The exact amount of time it will take to paint a room depends on the room’s size, how detailed the paint job must be, and how many coats you want to apply. As you might expect, larger rooms usually take more time, and smaller rooms take less time. Now we will give a breakdown of each part of the painting process and how long it takes.
- Setting Up: 1-2 hours
- Outlining: 1 hour
- Painting: 2-3 hours
- Clea Up: 30-60 minutes
Setting Up: 1 to 2 hours
The first part of painting a room is preparing the room. This includes things like moving furniture away from walls, covering the floor to protect from paint spills, removing fixtures and items hanging on the walls, and covering baseboards and frames with painters tape. Many people think they can just jump in and start painting, but that is a sure-fire way to end up with a bad and rushed paint job.
Depending on how large the room is, initial prep work can take anywhere between 1-2 hours.

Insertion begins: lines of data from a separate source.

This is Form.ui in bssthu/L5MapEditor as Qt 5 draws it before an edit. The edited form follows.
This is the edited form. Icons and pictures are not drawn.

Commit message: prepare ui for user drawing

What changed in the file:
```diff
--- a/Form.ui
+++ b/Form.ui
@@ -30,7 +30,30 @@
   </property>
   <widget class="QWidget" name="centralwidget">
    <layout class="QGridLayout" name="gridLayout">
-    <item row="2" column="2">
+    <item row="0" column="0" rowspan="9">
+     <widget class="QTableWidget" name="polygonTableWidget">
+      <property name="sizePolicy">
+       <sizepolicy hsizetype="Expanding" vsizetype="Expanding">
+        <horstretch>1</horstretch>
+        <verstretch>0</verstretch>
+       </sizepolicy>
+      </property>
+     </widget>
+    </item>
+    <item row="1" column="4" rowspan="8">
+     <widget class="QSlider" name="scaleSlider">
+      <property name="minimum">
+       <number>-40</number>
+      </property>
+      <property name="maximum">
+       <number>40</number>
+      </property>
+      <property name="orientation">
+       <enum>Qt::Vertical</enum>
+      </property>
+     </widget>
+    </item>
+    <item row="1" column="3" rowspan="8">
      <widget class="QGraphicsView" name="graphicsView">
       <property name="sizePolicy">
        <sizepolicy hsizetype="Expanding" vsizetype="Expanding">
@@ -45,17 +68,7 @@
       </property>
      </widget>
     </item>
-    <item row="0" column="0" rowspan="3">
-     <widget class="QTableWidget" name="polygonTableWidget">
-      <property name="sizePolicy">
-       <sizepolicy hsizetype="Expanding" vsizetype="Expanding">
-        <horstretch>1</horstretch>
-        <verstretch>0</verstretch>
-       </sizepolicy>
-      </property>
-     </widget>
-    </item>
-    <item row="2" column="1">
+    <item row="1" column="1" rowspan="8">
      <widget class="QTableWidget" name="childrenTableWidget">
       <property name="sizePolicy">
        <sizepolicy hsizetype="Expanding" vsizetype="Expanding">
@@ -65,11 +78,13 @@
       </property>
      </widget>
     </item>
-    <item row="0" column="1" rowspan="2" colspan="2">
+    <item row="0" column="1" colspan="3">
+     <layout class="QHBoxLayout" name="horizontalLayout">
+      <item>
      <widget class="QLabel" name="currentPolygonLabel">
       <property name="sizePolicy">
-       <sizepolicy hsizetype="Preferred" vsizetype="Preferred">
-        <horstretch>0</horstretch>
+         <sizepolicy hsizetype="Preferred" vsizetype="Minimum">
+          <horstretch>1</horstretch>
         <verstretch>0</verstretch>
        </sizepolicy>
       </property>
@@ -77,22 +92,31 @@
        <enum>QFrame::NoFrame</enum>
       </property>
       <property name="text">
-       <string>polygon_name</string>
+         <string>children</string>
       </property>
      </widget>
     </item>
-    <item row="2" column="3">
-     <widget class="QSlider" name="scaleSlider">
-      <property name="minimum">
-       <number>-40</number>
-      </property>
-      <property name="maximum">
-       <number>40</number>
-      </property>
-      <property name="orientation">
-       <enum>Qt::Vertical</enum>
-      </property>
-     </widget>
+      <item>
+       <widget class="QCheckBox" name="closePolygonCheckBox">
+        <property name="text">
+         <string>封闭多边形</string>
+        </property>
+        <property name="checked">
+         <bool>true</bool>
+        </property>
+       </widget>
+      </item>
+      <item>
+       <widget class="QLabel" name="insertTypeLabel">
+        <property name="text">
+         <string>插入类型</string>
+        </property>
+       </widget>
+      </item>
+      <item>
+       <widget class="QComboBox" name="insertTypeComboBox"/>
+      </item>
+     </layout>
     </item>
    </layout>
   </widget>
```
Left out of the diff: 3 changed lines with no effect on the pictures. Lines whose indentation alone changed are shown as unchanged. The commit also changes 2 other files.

The most time-consuming part of the process will likely be removing items from the walls and laying down painter's tape.
Outlining: 1 hour
Once you have everything prepped, you can start painting. The first step is to outline the areas that the roller will not reach effectively. This includes areas such as corners, edges, and near sidings. This process should take about an hour and gets easier the more experience you have with painting.
Tips to Make the Outlining Process Go Smoother
- Don’t use a ladder to reach high places. Instead, use a flat platform bench. This will let you get more coverage without having to move around as much.
- Try to use a paintbrush with angled bristles. This will make it easier to get into hard-to-reach spaces like between fixtures or in corners.
- Use painter’s tape liberally. It can help keep your lines straight, and it does not take too much time to apply.
- Make sure you have a sturdy paint cap with handles. This will allow you to reapply paint without having to go up and down constantly.
Painting: 2 to 3 hours
Now it’s time for the main attraction. Laying down paint on the majority of the walls will take the most time of the process, but it is also the easiest and most straightforward part of the job. Because you are painting large, open spaces, you do not have to worry about precision too much until you get close to baseboards and edges.
If you want the process of painting the room to go even faster, getting a large roller between 14”-18” will help you. You should also consider investing in an extension rod so you can get higher sections of open walls. Having the right equipment can make the process go much more smoothly and significantly reduce the time spent painting.
You should try to lay down paint in layers. Start with a solid layer across the entire space, then go over the area again with another coat. This layered approach will ensure that the paint color is even when it dries and that some areas will not appear dull compared to other areas.
Depending on the size of the room, the actual painting process can take anywhere between 2-3 hours. The more you paint, the more experience you will have, and the less time it will take.
Clean Up: 30 to 60 minutes
The last step is the most laid back. Now that you are done painting the room, it’s time to clean up everything. Remove any painter’s tape, clean up any tarps and ground coverings, and seal and store paint cans. You might be tempted to go ahead and put all your things back on the wall, but it’s best to wait about 48 hours for the paint to dry completely before hanging pictures and fixtures back up. Even if the paint feels dry shortly after applying, you should wait as hanging things too early can cause the paint to crack and not dry evenly. Overall, the cleanup process should take no more than an hour, possibly less.
The Whole Room, or Part of it?
If you're only painting a wall or part of a room, you will save a little couple of hours. You will also save a considerable amount of time if you're only painting the walls and trim, and not the ceiling.
Application Method Matters
The most efficient way to paint a room is to use a roller for the walls and ceiling and brushes for corners, edges, and trim. Using a roller will save you time, but you'll still need a brush for its precision in these smaller areas. Another option for fast painting is to use a paint sprayer, but you risk getting paint everywhere, so sprayers aren't great for painting rooms indoors.
How Many Coats?
The number of coats of paint you use will also greatly influence the time it takes to paint a room. If you're just freshening up white walls you can paint a single coat directly over them relatively quickly. If you're changing colors or your walls are in bad shape, you'll want to use primer as it will help make your new coat of paint pop. If you're using primer, you'll need to factor in the drying time, which is typically another 1-2 hours.
If you're painting over very dark walls you might even need a second coat of paint, which will add a significant amount of time to the process. You typically need to wait 4-6 hours between coats of paint.
Painting might seem like it would be a huge slog, but it does not have to be. Painting a room is a relatively simple job and won’t eat up your entire day. If you prepare ahead of time, you can paint a room in 4-6 hours without a professional’s help. Just make sure that you take each step one at a time, so you do not have to end up redoing anything.